PROBLEM STATEMENT:
The entries below are to be reproduced exactly, with their pictures omitted.
------------------------------------------------
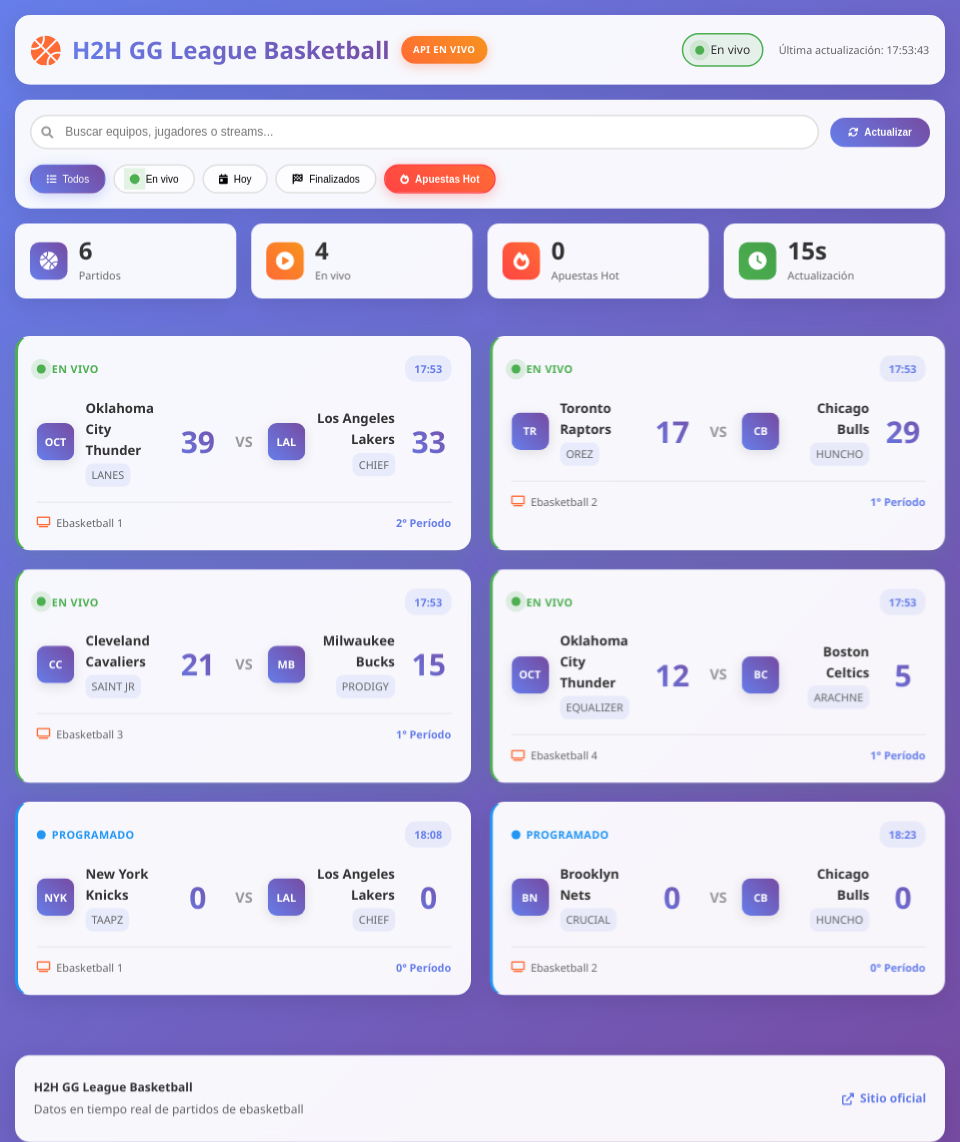
Repository: Diego-Orasystem/AnalisisApuestas
Page: index.html
The author's editor kept a copy of each file at every save. The page is drawn from the files as they stood at one save, then again after the next save.
The browser window is 1280 px wide. The pictures show the whole page, at 75% of full size.
The page's requests for data from a server got no answer.

Above is the page before, as saved 2025-07-06 18:52:43.

After the next save:
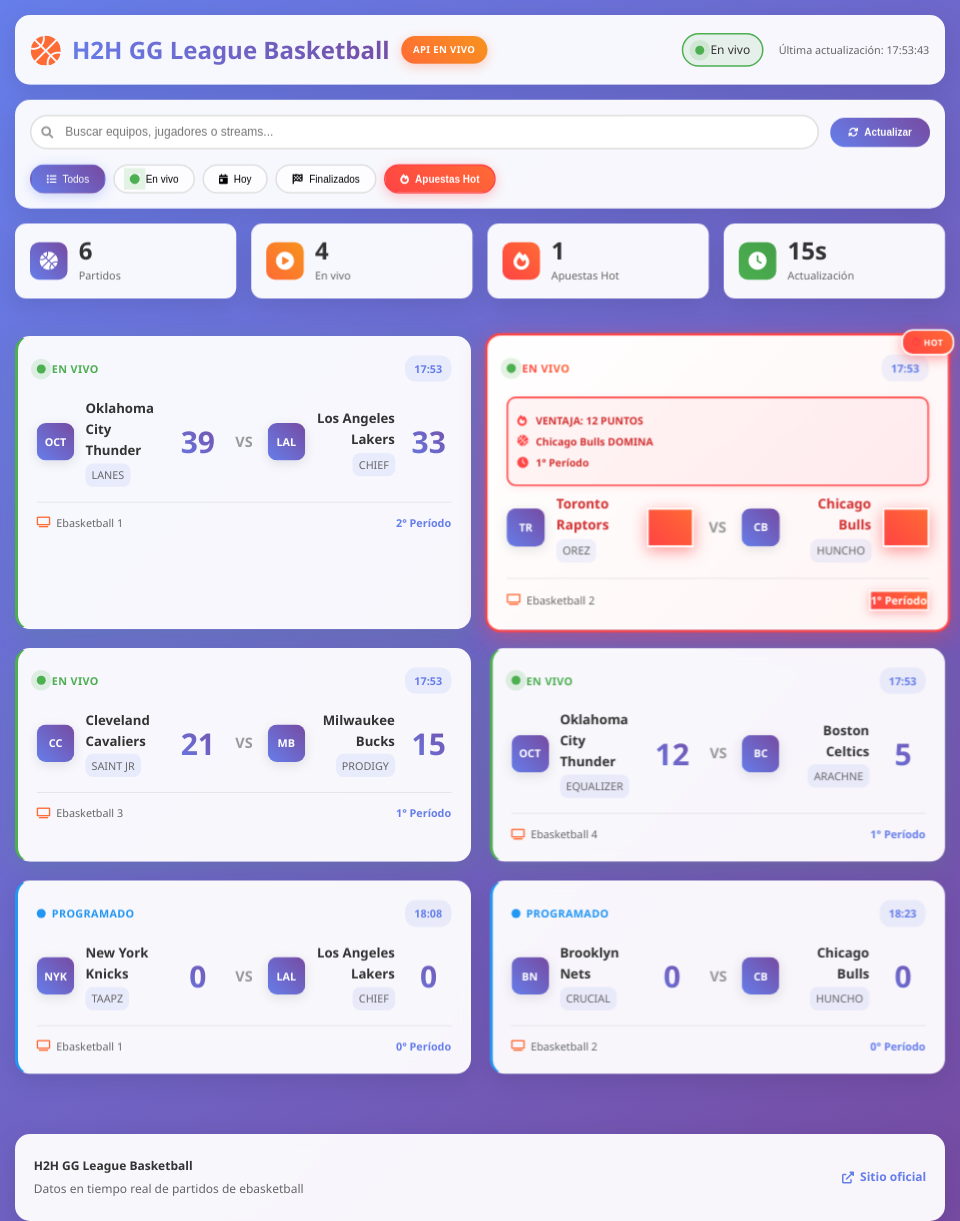
Saved 20 min 0 s later.
--- a/script.js
+++ b/script.js
@@ -320,15 +320,7 @@
     // Debe estar en vivo
     if (game.status !== 'live') return false;
 
-    // Calcular el período actual
-    const totalScore = scoreA + scoreB;
-    const avgPointsPerPeriod = 25;
-    const currentPeriod = Math.ceil(totalScore / (avgPointsPerPeriod * 2));
-
-    // Debe estar en el 2do cuarto en adelante
-    if (currentPeriod < API_CONFIG.BETTING_CONFIG.MIN_PERIOD) return false;
-
-    // Debe tener una diferencia de 10 o más puntos
+    // Solo necesita cumplir con la diferencia de puntos (cualquier período)
     if (scoreDiff < API_CONFIG.BETTING_CONFIG.MIN_SCORE_DIFF) return false;
 
     return true;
------------------------------------------------
OUTPUT FOR THIS TASK:
Repository: Diego-Orasystem/AnalisisApuestas
Page: index.html
The author's editor kept a copy of each file at every save. The page is drawn from the files as they stood at one save, then again after the next save.
The browser window is 1280 px wide. The pictures show the whole page, at 75% of full size.
The page's requests for data from a server got no answer.

Above is the page before, as saved 2025-07-06 18:52:43.

After the next save:
Saved 20 min 0 s later.
--- a/script.js
+++ b/script.js
@@ -320,15 +320,7 @@
     // Debe estar en vivo
     if (game.status !== 'live') return false;
 
-    // Calcular el período actual
-    const totalScore = scoreA + scoreB;
-    const avgPointsPerPeriod = 25;
-    const currentPeriod = Math.ceil(totalScore / (avgPointsPerPeriod * 2));
-
-    // Debe estar en el 2do cuarto en adelante
-    if (currentPeriod < API_CONFIG.BETTING_CONFIG.MIN_PERIOD) return false;
-
-    // Debe tener una diferencia de 10 o más puntos
+    // Solo necesita cumplir con la diferencia de puntos (cualquier período)
     if (scoreDiff < API_CONFIG.BETTING_CONFIG.MIN_SCORE_DIFF) return false;
 
     return true;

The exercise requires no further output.